§ **What needs to be done**
Using the lines below, work out the count of those that hold "erreur". Give the number only.

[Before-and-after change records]
== Segment start ==
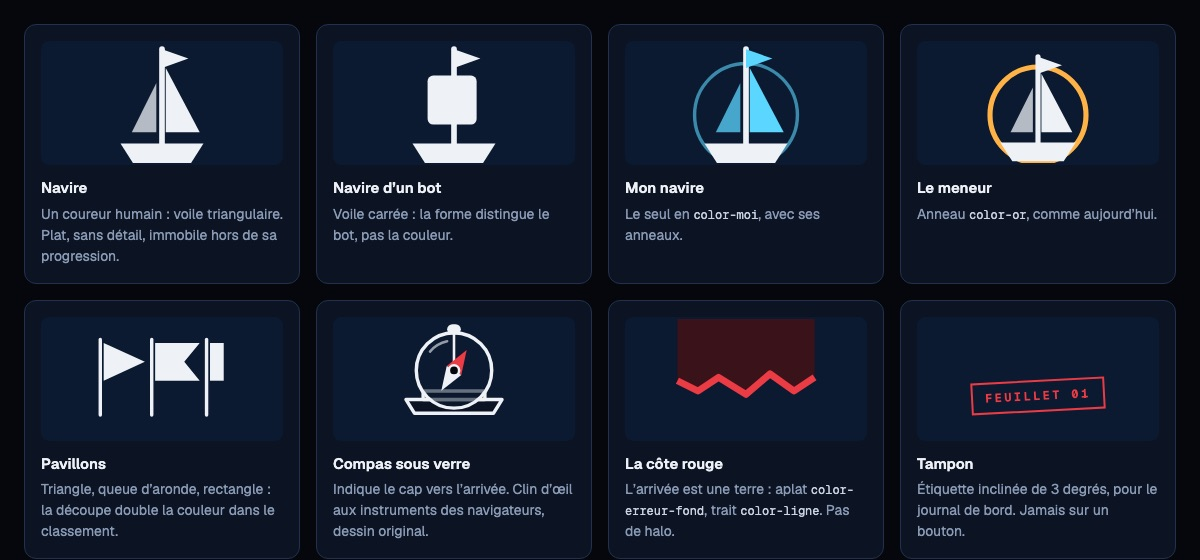
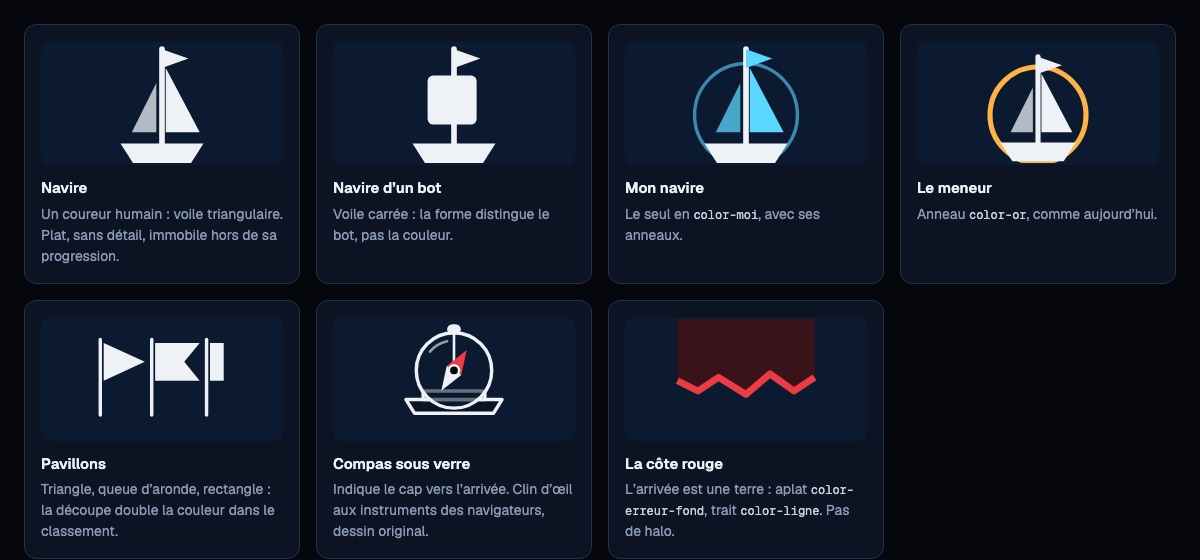
docs(da): remove the C2 stamp from the vocabulary board and note the pennant cut
The archived vocabulary board carried a piece of the C2 direction, which
was not approved. The README now records that the integrated pennant
keeps the runner-kind shape instead of the three cuts drawn on the board.

Changed region(s): [[0.74, 0.5161, 0.9867, 1.0]]

diff --git a/docs/da/v2/maquettes/vocabulaire-pavillons.html b/docs/da/v2/maquettes/vocabulaire-pavillons.html
@@ -23,7 +23,6 @@
 .lp-line { fill: none; stroke: var(--color-ecume); stroke-width: 1.5; stroke-linecap: round; }
 .lp-n1 { fill: var(--color-ligne); } .lp-n2 { fill: var(--color-ecume); }
 
-.stamp { display: inline-block; font-family: var(--font-mono); font-size: 12px; font-weight: 700; letter-spacing: 0.2em; text-transform: uppercase; color: var(--color-ligne); border: 2px solid var(--color-ligne); padding: 5px 12px; transform: rotate(-3deg); }
 .tab { display: inline-block; background: var(--color-ecume); color: var(--color-abysse); padding: 4px 12px 2px; transform: rotate(-2deg); transform-origin: left bottom; }
 .hard { box-shadow: 6px 6px 0 var(--color-houle); }
 
@@ -45,6 +44,6 @@
   <rect class="lp-n2" x="-4" y="-27" width="8" height="6" rx="3"/>
   <g transform="rotate(-58)"><path class="lp-n1" d="M0 -5 L14 0 L0 5 Z"/><path class="lp-n2" d="M0 -5 L-14 0 L0 5 Z"/></g>
   <circle r="3" fill="var(--color-abysse)" stroke="var(--color-ecume)" stroke-width="1.5"/>
-</g></svg></div><strong>Compas sous verre</strong><span>Indique le cap vers l’arrivée. Clin d’œil aux instruments des navigateurs, dessin original.</span></li><li><div class="fig"><svg viewBox="-40 -40 80 70" width="150" height="120" aria-hidden="true" fill="none"><path class="land" d="M-40 -40 H40 V-6 L28 2 L14 -8 L0 4 L-16 -6 L-28 2 L-40 -4 Z"/><path class="coastline" d="M-40 -4 L-28 2 L-16 -6 L0 4 L14 -8 L28 2 L40 -6"/></svg></div><strong>La côte rouge</strong><span>L’arrivée est une terre : aplat <code>color-erreur-fond</code>, trait <code>color-ligne</code>. Pas de halo.</span></li><li><div class="fig"><div style="padding-top:34px"><span class="stamp">Feuillet 01</span></div></div><strong>Tampon</strong><span>Étiquette inclinée de 3 degrés, pour le journal de bord. Jamais sur un bouton.</span></li></ul>
+</g></svg></div><strong>Compas sous verre</strong><span>Indique le cap vers l’arrivée. Clin d’œil aux instruments des navigateurs, dessin original.</span></li><li><div class="fig"><svg viewBox="-40 -40 80 70" width="150" height="120" aria-hidden="true" fill="none"><path class="land" d="M-40 -40 H40 V-6 L28 2 L14 -8 L0 4 L-16 -6 L-28 2 L-40 -4 Z"/><path class="coastline" d="M-40 -4 L-28 2 L-16 -6 L0 4 L14 -8 L28 2 L40 -6"/></svg></div><strong>La côte rouge</strong><span>L’arrivée est une terre : aplat <code>color-erreur-fond</code>, trait <code>color-ligne</code>. Pas de halo.</span></li></ul>
 </body>
 </html>

diff --git a/docs/da/v2/README.md b/docs/da/v2/README.md
@@ -48,6 +48,7 @@ Inchangés : connexion, erreur d'authentification, entrée d'invité, invitation
 
 - Ce sont des dessins statiques. Les contrôles faits dessus ([couverture](couverture.md)) ne valent pas pour l'application : chaque écran est vérifié de nouveau une fois intégré.
 - Dans l'en-tête des maquettes, les liens FR / EN sont dessinés à 22 px de haut. C'est un raccourci de dessin : l'application garde son en-tête et ses cibles de 44 px.
+- La planche `vocabulaire-pavillons` montre trois découpes de fanion (triangle, queue d'aronde, rectangle). À l'intégration, le fanion garde la forme du type de coureur (triangle pour un humain, carré pour un bot) et le tracé de sa route est repris par un trait sous le fanion : une queue d'aronde se confondrait avec le rectangle d'un bot. Cet écart à la planche est en étude.
 - Les noms, les vitesses et les rangs des maquettes sont des exemples. L'application n'affiche que ses vraies données.
 - `maquettes/jetons-lecture.css` est une copie de lecture des jetons pour ouvrir les maquettes hors de l'application. Elle n'est jamais importée par l'application.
== Segment end ==
§ **Answer space**
3